When we sprain an ankle or suffer a lower leg injury we lose the ability to walk in a balanced way and are more likely to re-injure the same joint. We habituate to the Trauma Reflex and may even walk with a limp. When our backs become chronically tight (Green Light Reflex) we may find ourselves walking heavily and heel-striking loudly. We may even experience shin splits when we run in this situation.
Humans are the only perfectly bipedal being on earth. When all goes well, our feet coordinate together beautifully with the legs, pelvis, and somatic center so we can stand up in gravity and move forward.
Many people, however, stuff their feet into hard, narrow shoes, put them into artificial and unnatural positions (such as when wearing high heels), and “support them” with orthotics and thick sneakers; both orthotics and thick “supportive” shoes only “prop up” the problems in the center of the body. They in fact, can make things worse by preventing our feet from sensing and feeling the surface they stand on and responding to the sensory feedback that would ideally help them know where they are in space. Our proprioceptive abilities diminish the more we have between our feet and the ground beneath them.
Some people are told that problems such as hammertoe, bunions, and neuromas are always heredity structural problems when, in many cases, they can develop due to functional imbalances in the center of the body. When we stop training our feet to sense and feel we can forget how to use our feet and toes over time.

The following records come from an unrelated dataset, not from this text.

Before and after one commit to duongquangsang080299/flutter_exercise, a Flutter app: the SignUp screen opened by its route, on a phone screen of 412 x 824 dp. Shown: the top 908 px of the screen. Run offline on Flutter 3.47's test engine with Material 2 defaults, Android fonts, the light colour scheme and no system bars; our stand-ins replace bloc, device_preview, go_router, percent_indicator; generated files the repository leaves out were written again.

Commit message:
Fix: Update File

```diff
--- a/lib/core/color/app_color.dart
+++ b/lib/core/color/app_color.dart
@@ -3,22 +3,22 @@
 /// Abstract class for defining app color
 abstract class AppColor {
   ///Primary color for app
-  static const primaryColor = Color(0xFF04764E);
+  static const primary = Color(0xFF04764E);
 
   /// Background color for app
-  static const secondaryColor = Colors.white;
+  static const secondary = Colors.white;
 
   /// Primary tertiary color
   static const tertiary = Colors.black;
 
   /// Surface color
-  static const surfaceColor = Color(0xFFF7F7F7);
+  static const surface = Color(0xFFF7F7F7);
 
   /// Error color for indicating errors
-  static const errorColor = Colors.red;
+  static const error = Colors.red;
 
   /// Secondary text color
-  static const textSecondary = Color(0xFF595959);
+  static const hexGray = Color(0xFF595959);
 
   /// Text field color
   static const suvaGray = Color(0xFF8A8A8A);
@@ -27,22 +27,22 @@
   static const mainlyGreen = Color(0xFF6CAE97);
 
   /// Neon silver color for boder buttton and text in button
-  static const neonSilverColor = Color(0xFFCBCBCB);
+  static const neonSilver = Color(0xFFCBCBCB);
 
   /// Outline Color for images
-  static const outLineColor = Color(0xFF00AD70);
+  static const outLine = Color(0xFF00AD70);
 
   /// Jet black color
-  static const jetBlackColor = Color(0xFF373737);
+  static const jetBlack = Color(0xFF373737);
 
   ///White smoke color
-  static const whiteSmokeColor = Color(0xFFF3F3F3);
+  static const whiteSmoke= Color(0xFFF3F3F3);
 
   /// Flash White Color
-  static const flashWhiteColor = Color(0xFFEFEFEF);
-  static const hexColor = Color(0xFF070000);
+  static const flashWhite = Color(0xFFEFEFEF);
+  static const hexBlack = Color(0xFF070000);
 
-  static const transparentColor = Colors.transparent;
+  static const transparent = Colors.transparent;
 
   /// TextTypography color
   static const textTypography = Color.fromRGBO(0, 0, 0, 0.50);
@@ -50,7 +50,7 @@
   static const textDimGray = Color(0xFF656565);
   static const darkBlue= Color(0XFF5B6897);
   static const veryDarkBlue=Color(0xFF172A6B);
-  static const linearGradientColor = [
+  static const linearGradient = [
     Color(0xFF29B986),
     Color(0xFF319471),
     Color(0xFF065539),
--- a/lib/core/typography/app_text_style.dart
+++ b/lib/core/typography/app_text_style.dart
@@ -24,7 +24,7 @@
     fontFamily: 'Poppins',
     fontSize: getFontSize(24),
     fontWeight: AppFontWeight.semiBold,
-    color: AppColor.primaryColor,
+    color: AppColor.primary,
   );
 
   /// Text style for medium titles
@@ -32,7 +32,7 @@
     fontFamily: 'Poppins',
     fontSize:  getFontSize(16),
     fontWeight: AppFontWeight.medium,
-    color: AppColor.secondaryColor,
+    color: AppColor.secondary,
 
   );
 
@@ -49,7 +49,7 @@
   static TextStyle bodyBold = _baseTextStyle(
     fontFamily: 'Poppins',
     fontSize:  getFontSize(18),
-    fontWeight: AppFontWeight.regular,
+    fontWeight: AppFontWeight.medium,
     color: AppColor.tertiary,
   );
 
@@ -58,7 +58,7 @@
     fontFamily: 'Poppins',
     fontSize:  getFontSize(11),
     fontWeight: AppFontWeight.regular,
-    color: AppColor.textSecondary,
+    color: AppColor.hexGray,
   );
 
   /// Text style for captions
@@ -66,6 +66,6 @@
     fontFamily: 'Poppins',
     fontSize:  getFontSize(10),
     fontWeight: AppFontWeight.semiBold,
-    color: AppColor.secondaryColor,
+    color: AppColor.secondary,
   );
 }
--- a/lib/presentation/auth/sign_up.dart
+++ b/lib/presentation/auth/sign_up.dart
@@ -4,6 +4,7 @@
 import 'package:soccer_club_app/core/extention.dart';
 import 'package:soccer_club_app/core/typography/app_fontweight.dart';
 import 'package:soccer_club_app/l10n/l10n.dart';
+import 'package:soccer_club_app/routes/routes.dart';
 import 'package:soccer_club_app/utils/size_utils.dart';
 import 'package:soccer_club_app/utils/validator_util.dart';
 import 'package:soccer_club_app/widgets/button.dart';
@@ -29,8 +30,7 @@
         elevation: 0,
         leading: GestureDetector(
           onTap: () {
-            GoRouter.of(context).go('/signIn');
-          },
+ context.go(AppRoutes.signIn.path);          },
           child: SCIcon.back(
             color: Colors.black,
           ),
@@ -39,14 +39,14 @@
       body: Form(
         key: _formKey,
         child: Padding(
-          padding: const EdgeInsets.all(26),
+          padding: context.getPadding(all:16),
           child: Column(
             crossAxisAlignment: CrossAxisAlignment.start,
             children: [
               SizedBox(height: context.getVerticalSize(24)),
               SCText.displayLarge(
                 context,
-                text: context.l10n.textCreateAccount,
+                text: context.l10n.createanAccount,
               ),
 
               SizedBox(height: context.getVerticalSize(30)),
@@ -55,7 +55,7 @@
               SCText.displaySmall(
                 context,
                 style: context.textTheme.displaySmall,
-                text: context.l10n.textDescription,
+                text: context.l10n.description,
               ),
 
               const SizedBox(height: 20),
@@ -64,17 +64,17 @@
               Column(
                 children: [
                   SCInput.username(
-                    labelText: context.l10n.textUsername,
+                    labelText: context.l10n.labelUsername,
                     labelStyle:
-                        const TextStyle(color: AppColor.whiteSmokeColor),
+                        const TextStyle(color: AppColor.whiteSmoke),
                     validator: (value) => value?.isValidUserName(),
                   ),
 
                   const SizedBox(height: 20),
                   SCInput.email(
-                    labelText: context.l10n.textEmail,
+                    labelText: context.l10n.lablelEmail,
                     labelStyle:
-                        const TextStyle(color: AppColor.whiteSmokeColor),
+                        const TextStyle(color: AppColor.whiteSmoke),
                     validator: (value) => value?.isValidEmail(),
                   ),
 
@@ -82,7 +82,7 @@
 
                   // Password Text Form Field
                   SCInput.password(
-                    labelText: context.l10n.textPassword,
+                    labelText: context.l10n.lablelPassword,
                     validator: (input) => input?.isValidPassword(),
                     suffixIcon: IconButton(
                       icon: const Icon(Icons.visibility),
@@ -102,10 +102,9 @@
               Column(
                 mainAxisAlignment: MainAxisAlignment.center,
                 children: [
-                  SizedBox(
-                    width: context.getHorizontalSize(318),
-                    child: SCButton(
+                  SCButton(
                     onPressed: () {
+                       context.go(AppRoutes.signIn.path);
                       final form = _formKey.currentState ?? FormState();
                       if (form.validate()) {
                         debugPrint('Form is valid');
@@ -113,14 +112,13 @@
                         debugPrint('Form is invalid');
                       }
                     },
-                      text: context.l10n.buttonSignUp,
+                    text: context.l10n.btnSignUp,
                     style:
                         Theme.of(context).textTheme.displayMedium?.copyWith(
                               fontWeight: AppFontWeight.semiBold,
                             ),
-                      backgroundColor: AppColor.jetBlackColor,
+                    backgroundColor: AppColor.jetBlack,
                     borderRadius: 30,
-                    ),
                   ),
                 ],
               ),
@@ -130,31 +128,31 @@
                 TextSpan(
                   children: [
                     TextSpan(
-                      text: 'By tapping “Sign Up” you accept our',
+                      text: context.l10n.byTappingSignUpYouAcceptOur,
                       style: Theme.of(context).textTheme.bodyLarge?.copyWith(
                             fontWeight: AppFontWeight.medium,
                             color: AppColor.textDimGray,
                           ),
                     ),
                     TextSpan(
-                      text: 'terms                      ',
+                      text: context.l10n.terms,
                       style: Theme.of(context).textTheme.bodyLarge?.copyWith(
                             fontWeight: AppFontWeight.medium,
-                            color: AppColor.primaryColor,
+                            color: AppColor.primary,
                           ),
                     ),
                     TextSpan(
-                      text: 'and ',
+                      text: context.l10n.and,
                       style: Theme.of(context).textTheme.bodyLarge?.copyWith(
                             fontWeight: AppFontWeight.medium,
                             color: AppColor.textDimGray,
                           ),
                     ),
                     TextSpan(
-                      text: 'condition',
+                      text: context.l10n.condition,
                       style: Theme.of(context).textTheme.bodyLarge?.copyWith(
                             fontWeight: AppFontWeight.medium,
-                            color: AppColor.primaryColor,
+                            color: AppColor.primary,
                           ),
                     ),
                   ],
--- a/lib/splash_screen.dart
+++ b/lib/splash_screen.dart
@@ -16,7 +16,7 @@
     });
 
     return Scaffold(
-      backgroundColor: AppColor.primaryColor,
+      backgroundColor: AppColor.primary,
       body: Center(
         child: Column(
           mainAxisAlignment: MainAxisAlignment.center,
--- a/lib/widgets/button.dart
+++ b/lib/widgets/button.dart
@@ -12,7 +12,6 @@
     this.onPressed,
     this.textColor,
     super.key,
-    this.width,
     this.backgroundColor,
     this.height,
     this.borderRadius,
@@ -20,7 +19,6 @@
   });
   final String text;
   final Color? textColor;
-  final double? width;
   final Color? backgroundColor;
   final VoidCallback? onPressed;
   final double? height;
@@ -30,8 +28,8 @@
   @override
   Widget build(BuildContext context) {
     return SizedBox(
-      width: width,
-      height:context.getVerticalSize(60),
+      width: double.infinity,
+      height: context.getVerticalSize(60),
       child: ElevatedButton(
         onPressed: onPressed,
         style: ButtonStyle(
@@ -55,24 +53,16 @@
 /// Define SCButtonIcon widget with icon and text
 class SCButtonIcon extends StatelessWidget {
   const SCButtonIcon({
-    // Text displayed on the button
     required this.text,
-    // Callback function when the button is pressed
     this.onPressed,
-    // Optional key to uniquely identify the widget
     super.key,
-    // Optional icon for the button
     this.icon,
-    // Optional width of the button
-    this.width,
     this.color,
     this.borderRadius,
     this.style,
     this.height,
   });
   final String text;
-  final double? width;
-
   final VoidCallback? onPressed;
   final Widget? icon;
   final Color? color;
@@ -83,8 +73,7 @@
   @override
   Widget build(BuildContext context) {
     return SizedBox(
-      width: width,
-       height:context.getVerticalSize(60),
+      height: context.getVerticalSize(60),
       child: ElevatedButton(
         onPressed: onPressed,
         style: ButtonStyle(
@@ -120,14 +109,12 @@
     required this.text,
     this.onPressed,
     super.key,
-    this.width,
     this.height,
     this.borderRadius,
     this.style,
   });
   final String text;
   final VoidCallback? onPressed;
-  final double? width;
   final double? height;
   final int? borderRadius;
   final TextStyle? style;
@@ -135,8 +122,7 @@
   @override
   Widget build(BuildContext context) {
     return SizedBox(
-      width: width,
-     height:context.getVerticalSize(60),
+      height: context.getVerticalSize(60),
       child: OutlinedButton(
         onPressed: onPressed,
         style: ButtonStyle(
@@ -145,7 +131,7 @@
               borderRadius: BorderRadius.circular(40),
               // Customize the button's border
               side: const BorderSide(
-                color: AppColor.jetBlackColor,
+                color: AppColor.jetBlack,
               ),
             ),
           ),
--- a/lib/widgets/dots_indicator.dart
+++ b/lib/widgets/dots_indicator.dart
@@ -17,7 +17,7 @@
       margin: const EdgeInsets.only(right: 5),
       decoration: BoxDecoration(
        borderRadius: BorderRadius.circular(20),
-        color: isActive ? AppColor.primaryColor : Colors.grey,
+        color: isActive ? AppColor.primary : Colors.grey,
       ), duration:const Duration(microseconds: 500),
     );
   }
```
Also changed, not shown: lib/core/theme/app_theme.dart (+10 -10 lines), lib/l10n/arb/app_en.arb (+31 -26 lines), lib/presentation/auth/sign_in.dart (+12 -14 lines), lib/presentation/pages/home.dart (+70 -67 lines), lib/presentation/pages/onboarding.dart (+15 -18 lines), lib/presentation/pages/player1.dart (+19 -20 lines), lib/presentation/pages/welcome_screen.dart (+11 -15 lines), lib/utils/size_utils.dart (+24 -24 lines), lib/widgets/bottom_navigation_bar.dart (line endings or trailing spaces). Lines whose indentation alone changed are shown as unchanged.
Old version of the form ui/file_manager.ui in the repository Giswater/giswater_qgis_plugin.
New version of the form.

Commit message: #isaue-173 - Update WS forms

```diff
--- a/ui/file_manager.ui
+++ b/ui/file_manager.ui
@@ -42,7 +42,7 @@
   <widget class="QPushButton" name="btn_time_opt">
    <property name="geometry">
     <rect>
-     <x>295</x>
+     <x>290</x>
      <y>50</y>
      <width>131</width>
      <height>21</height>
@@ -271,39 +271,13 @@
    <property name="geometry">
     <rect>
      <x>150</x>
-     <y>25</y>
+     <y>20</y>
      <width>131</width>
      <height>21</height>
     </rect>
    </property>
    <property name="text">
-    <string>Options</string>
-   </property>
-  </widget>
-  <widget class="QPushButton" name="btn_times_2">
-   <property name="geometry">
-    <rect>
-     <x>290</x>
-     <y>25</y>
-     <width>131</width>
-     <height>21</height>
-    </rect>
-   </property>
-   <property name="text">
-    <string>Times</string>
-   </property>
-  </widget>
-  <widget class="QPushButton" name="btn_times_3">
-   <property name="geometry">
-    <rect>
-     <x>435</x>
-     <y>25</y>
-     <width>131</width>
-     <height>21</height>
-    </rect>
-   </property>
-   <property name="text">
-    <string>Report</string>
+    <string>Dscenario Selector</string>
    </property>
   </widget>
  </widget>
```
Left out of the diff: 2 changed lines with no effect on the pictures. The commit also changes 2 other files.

The muscles of the feet are no different from any other muscles in the body: they can learn to be flexible, responsive to movement, and highly efficient. They can also learn to stay tight and contracted, making walking unpleasant, cumbersome, clumsy and painful – especially when barefoot. Sensory motor training can help prevent the need for orthotics as you regain the ability to walk smoothly, lightly and evenly, using both legs and feet.
Problems of the feet develop in the lower leg due to imbalances in the muscles of the center of the body.
How often have you stopped and noticed your feet and how your weight is distributed through your feet? Do you clutch your toes? If you tend to lean forward, slightly slumped in your posture, and stuck in the Red Light Reflex, you probably do. Clutching your toes keeps you from falling forward! This suggests a lack of balance in the center of the body. When you stand or walk do you tend to roll in or out on your feet? Notice this next time you walk. Notice whether you put more weight on one leg and foot than the other when you walk. Then make a note of which foot is more sore or painful (or has a bunion).
The more you move your feet the better your balance and gait will be.
In my book, Move Without Pain, I recommend getting reacquainted with your feet by playing with them. Did you ever wonder why babies play with their feet? They are a vast resource of information that provides critically important information for the brain. Once we stand up to gravity that information can help us with our proprioception and balance.
Laura Gates, taught a group of my Clinical Somatic Education practitioners-in-training in Europe how to explore the muscles and movement of the feet for happier, more flexible and “intelligent” feet. Below is an easy, fun video tutorial about how to remind the muscles of the feet (and lower legs) to stay relaxed and ready for action. Remember, the first step to happy feet is learning to regain sensation and control of the tight muscles of the back, waist and abdominals so you can stand easily in a balanced, neutral position. Then play with the movements on this video and enjoy your smooth, easy walk.